Edit (2018-09-26): I've discovered that disabling 3DES on 2012R2 does NOT break RDP but it DOES break on 2008 R2. The options supported appear to be different between the kernels.
I'll share my answer from a TechNet thread but first BLUF:
Serverfault conclusion: Most likely you have some other difference in between the systems. You're connecting between different OS versions, one system has FIPS enabled and the other does not, or you have different cipher restrictions in place under
HKEY_LOCAL_MACHINE\SYSTEM\CurrentControlSet\Control\SecurityProviders\SCHANNEL\Ciphers. I would certainly enable the SCHANNEL logging on the system that does work to determine which cipher is in use. Would love to hear back if you somehow got RDP to work with an alternate cipher.
Copy of post:
We got it to work!
Apparently 2008 and 2012 have syntax issues and the 2008/7 requires a trailing /168. 2012/8.1/10 does not.

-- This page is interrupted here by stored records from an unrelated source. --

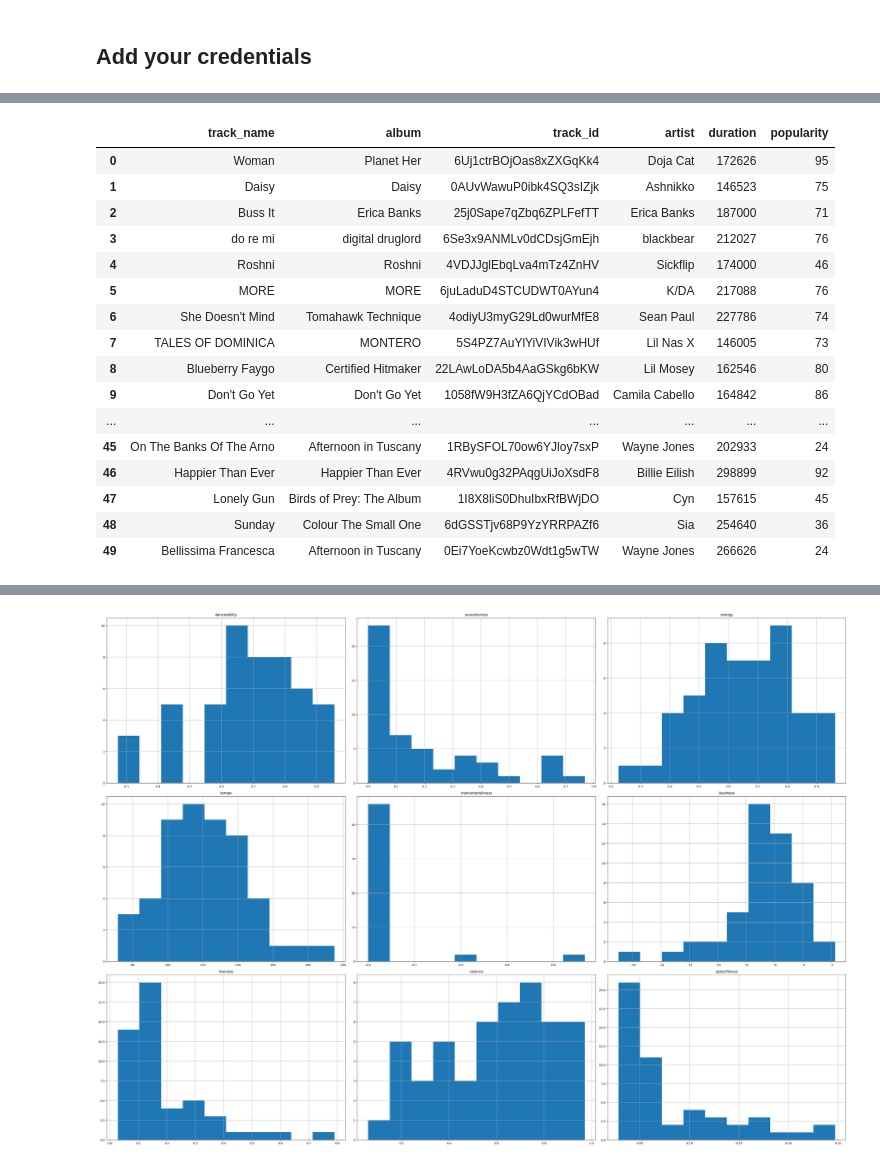
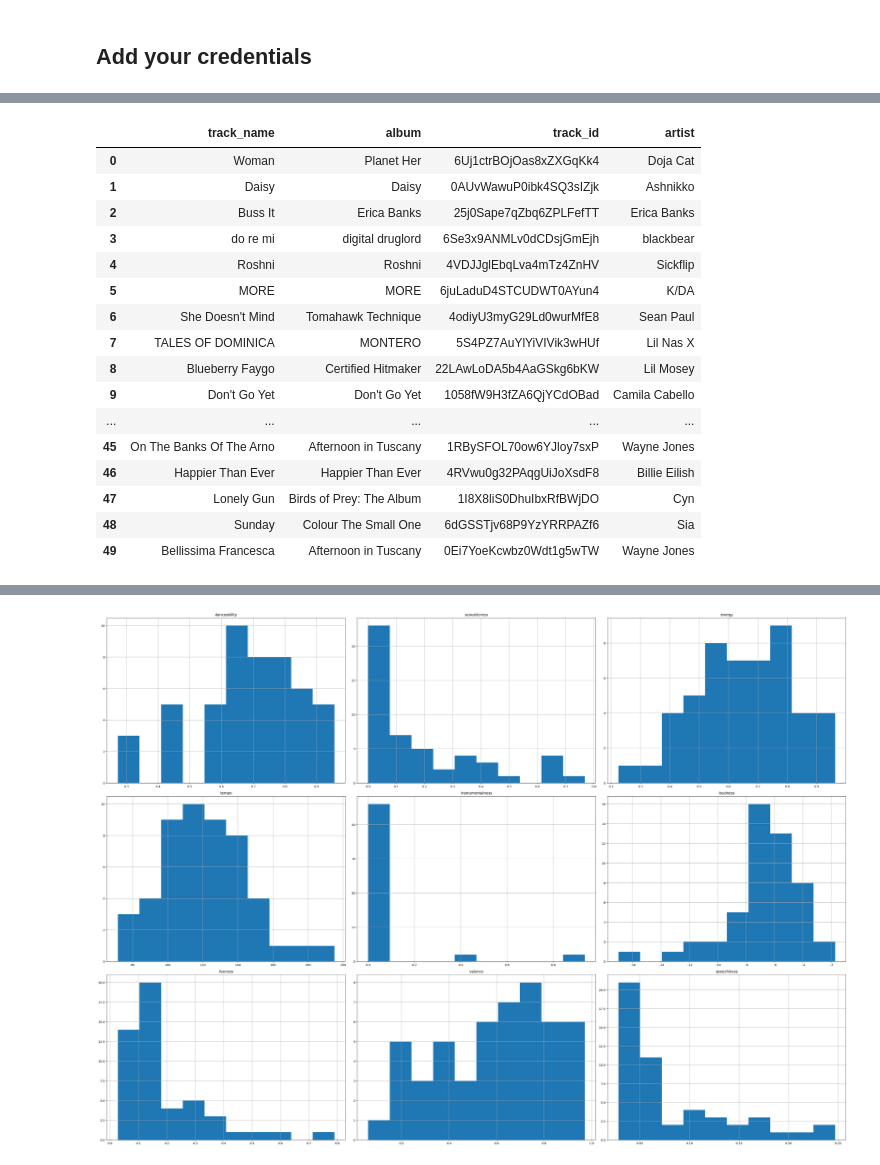
Before and after one commit to Riyabelle25/SpotifyMixer, a Jupyter notebook: MagicMLMixer.ipynb, the cells around one changed output, grey strips where cells are left out. Saved outputs shown, nothing was run; the diff lists cells and outputs as text; code cells hidden in the pictures.

```diff
--- a/MagicMLMixer.ipynb
+++ b/MagicMLMixer.ipynb
@@ -43,11 +69,11 @@ from functools import reduce
 # %% [markdown]
 ## Add your credentials
 # %%
-# Insert your Spotify username and the credentials that you obtained from spotify developer
-username = 'xxxxxxxxx'
-secret = 'xxxxxxx'
+# Insert your Spotify username and the credentials that you obtained from Spotify Developer
+username = 'xxx'
+secret = 'xxx'
 redirect_uri='http://localhost:4444/callback'
-cid = 'xxxxxx'
+cid = 'xxx'
 # %%
 # Once the Authorisation is complete, we just need to `sp` to call the APIs
 scope = 'user-top-read'
@@ -63,3 +92,3 @@ Now the API authnetication is complete, let's test it by getting users favourite
 # %%
-results = sp.current_user_top_tracks(limit=50,time_range='medium_term', offset=0)
-results['items'][0]
+results = sp.current_user_top_tracks(limit=50, offset=0)
+# results will be a list of dictionary objects!
@@ -84,42 +95,38 @@ results['items'][0]
 # %%
-# Convert it to Dataframe
+# Convert results to Dataframe i.e 2-dimensional labeled data structure
 track_name = []
 track_id = []
 artist = []
 album = []
-duration = []
-popularity = []
+
 for i, items in enumerate(results['items']):
         track_name.append(items['name'])
         track_id.append(items['id'])
         artist.append(items["artists"][0]["name"])
-        duration.append(items["duration_ms"])
         album.append(items["album"]["name"])
-        popularity.append(items["popularity"])
 
 # Create the final df
 df_favourite = pd.DataFrame({ "track_name": track_name,
                              "album": album,
                              "track_id": track_id,
                              "artist": artist,
-                             "duration": duration,
-                             "popularity": popularity})
+                            })
 df_favourite
 # %% [output]
-|  | track_name | album | track_id | artist | duration | popularity |
-| 0 | Woman | Planet Her | 6Uj1ctrBOjOas8xZXGqKk4 | Doja Cat | 172626 | 95 |
-| 1 | Daisy | Daisy | 0AUvWawuP0ibk4SQ3sIZjk | Ashnikko | 146523 | 75 |
-| 2 | Buss It | Erica Banks | 25j0Sape7qZbq6ZPLFefTT | Erica Banks | 187000 | 71 |
-| 3 | do re mi | digital druglord | 6Se3x9ANMLv0dCDsjGmEjh | blackbear | 212027 | 76 |
-| 4 | Roshni | Roshni | 4VDJJglEbqLva4mTz4ZnHV | Sickflip | 174000 | 46 |
-| 5 | MORE | MORE | 6juLaduD4STCUDWT0AYun4 | K/DA | 217088 | 76 |
-| 6 | She Doesn't Mind | Tomahawk Technique | 4odiyU3myG29Ld0wurMfE8 | Sean Paul | 227786 | 74 |
-| 7 | TALES OF DOMINICA | MONTERO | 5S4PZ7AuYlYiVIVik3wHUf | Lil Nas X | 146005 | 73 |
-| 8 | Blueberry Faygo | Certified Hitmaker | 22LAwLoDA5b4AaGSkg6bKW | Lil Mosey | 162546 | 80 |
-| 9 | Don't Go Yet | Don't Go Yet | 1058fW9H3fZA6QjYCdOBad | Camila Cabello | 164842 | 86 |
-| ... | ... | ... | ... | ... | ... | ... |
-| 45 | On The Banks Of The Arno | Afternoon in Tuscany | 1RBySFOL70ow6YJloy7sxP | Wayne Jones | 202933 | 24 |
-| 46 | Happier Than Ever | Happier Than Ever | 4RVwu0g32PAqgUiJoXsdF8 | Billie Eilish | 298899 | 92 |
-| 47 | Lonely Gun | Birds of Prey: The Album | 1I8X8liS0DhuIbxRfBWjDO | Cyn | 157615 | 45 |
-| 48 | Sunday | Colour The Small One | 6dGSSTjv68P9YzYRRPAZf6 | Sia | 254640 | 36 |
-| 49 | Bellissima Francesca | Afternoon in Tuscany | 0Ei7YoeKcwbz0Wdt1g5wTW | Wayne Jones | 266626 | 24 |
+|  | track_name | album | track_id | artist |
+| 0 | Woman | Planet Her | 6Uj1ctrBOjOas8xZXGqKk4 | Doja Cat |
+| 1 | Daisy | Daisy | 0AUvWawuP0ibk4SQ3sIZjk | Ashnikko |
+| 2 | Buss It | Erica Banks | 25j0Sape7qZbq6ZPLFefTT | Erica Banks |
+| 3 | do re mi | digital druglord | 6Se3x9ANMLv0dCDsjGmEjh | blackbear |
+| 4 | Roshni | Roshni | 4VDJJglEbqLva4mTz4ZnHV | Sickflip |
+| 5 | MORE | MORE | 6juLaduD4STCUDWT0AYun4 | K/DA |
+| 6 | She Doesn't Mind | Tomahawk Technique | 4odiyU3myG29Ld0wurMfE8 | Sean Paul |
+| 7 | TALES OF DOMINICA | MONTERO | 5S4PZ7AuYlYiVIVik3wHUf | Lil Nas X |
+| 8 | Blueberry Faygo | Certified Hitmaker | 22LAwLoDA5b4AaGSkg6bKW | Lil Mosey |
+| 9 | Don't Go Yet | Don't Go Yet | 1058fW9H3fZA6QjYCdOBad | Camila Cabello |
+| ... | ... | ... | ... | ... |
+| 45 | On The Banks Of The Arno | Afternoon in Tuscany | 1RBySFOL70ow6YJloy7sxP | Wayne Jones |
+| 46 | Happier Than Ever | Happier Than Ever | 4RVwu0g32PAqgUiJoXsdF8 | Billie Eilish |
+| 47 | Lonely Gun | Birds of Prey: The Album | 1I8X8liS0DhuIbxRfBWjDO | Cyn |
+| 48 | Sunday | Colour The Small One | 6dGSSTjv68P9YzYRRPAZf6 | Sia |
+| 49 | Bellissima Francesca | Afternoon in Tuscany | 0Ei7YoeKcwbz0Wdt1g5wTW | Wayne Jones |
```
Also changed, not shown: parts of 30 cells of this notebook, 1 other file.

the key on 2008 looks like this:
HKEY_LOCAL_MACHINE\SYSTEM\CurrentControlSet\Control\SecurityProviders\SCHANNEL\Ciphers\Triple DES 168/168
And the key on 2012 looks like this:
HKEY_LOCAL_MACHINE\SYSTEM\CurrentControlSet\Control\SecurityProviders\SCHANNEL\Ciphers\Triple DES 168
I can confirm that use of "Triple DES 168/168" DOES NOT disable 3DES on the system. You can prove this to yourself with a protocol scanner (like Nessus) or by enabling SCHANNEL logging:
You will then have events in the SYSTEM log for example;
An SSL client handshake completed successfully. The negotiated cryptographic parameters are as follows.
Protocol: TLS 1.0 CipherSuite: 0x2f Exchange strength: 1024
For me the result is 0xa which Google reveals as TLS_RSA_WITH_3DES_EDE_CBC_SHA.
When I use "Triple DES 168" (without the /168), the System event ID 36880 does not appear and the RDP session is blocked.
Per the article: System cryptography: Use FIPS compliant algorithms for encryption, hashing, and signing
Remote Desktop Services (RDS)
For encrypting Remote Desktop Services network communication, this policy setting supports only the Triple DES encryption algorithm.
Per the article: "System cryptography: Use FIPS compliant algorithms for encryption, hashing, and signing" security setting effects in Windows XP and in later versions of Windows
This setting also affects Terminal Services in Windows Server 2003 and in later versions of Windows. The effect depends on whether TLS is being used for server authentication.
If TLS is being used for server authentication, this setting causes only TLS 1.0 to be used.
By default, if TLS is not being used, and this setting is not enabled on the client or on the server, the Remote Desktop Protocol (RDP) channel between the server and the client is encrypted by using the RC4 algorithm with a 128-bit key length. After you enable this setting on a Windows Server 2003-based computer, the following is true:
The RDP channel is encrypted by using the 3DES algorithm in Cipher Block Chaining (CBC) mode with a 168-bit key length.
The SHA-1 algorithm is used to create message digests.
Clients must use the RDP 5.2 client program or a later version to connect.
So both of these support the idea that RDP can only utilize 3DES. However, this article suggests a larger range of ciphers is available: FIPS 140 Validation
The set of cryptographic algorithms that a Remote Desktop Protocol (RDP) server will use is scoped to:
- CALG_RSA_KEYX - RSA public key exchange algorithm
- CALG_3DES - Triple DES encryption algorithm
- CALG_AES_128 - 128 bit AES
- CALG_AES_256 - 256 bit AES
- CALG_SHA1 - SHA hashing algorithm
- CALG_SHA_256 - 256 bit SHA hashing algorithm
- CALG_SHA_384 - 384 bit SHA hashing algorithm
- CALG_SHA_512 - 512 bit SHA hashing algorithm
Ultimately it's not clear whether RDP can support non-3DES protocols when FIPS mode is enabled but evidence would suggest it doesn't.
I see no evidence that Server 2012 R2 would function differently from Server 2008 R2, however it does seem that Server 2008 R2 was based around FIPS 140-1 compliance and Server 2012 R2 follows FIPS 140-2 so it's entirely possible that Server 2012 R2 supports additional protocols. You'll note the additional protocols in the FIPS 140 Validation link.
In conclusion: I don't think Server 2008 R2 can support RDP in FIPS mode with 3DES disabled. My recommendation is to ascertain whether your system meets the conditions for a SWEET32 attack (more than 768GB sent in a single session) and whether disabling 3DES is worth removing RDP capability. Other utilities exist to manage servers beyond RDP especially in a world where virtualization is highly commonplace.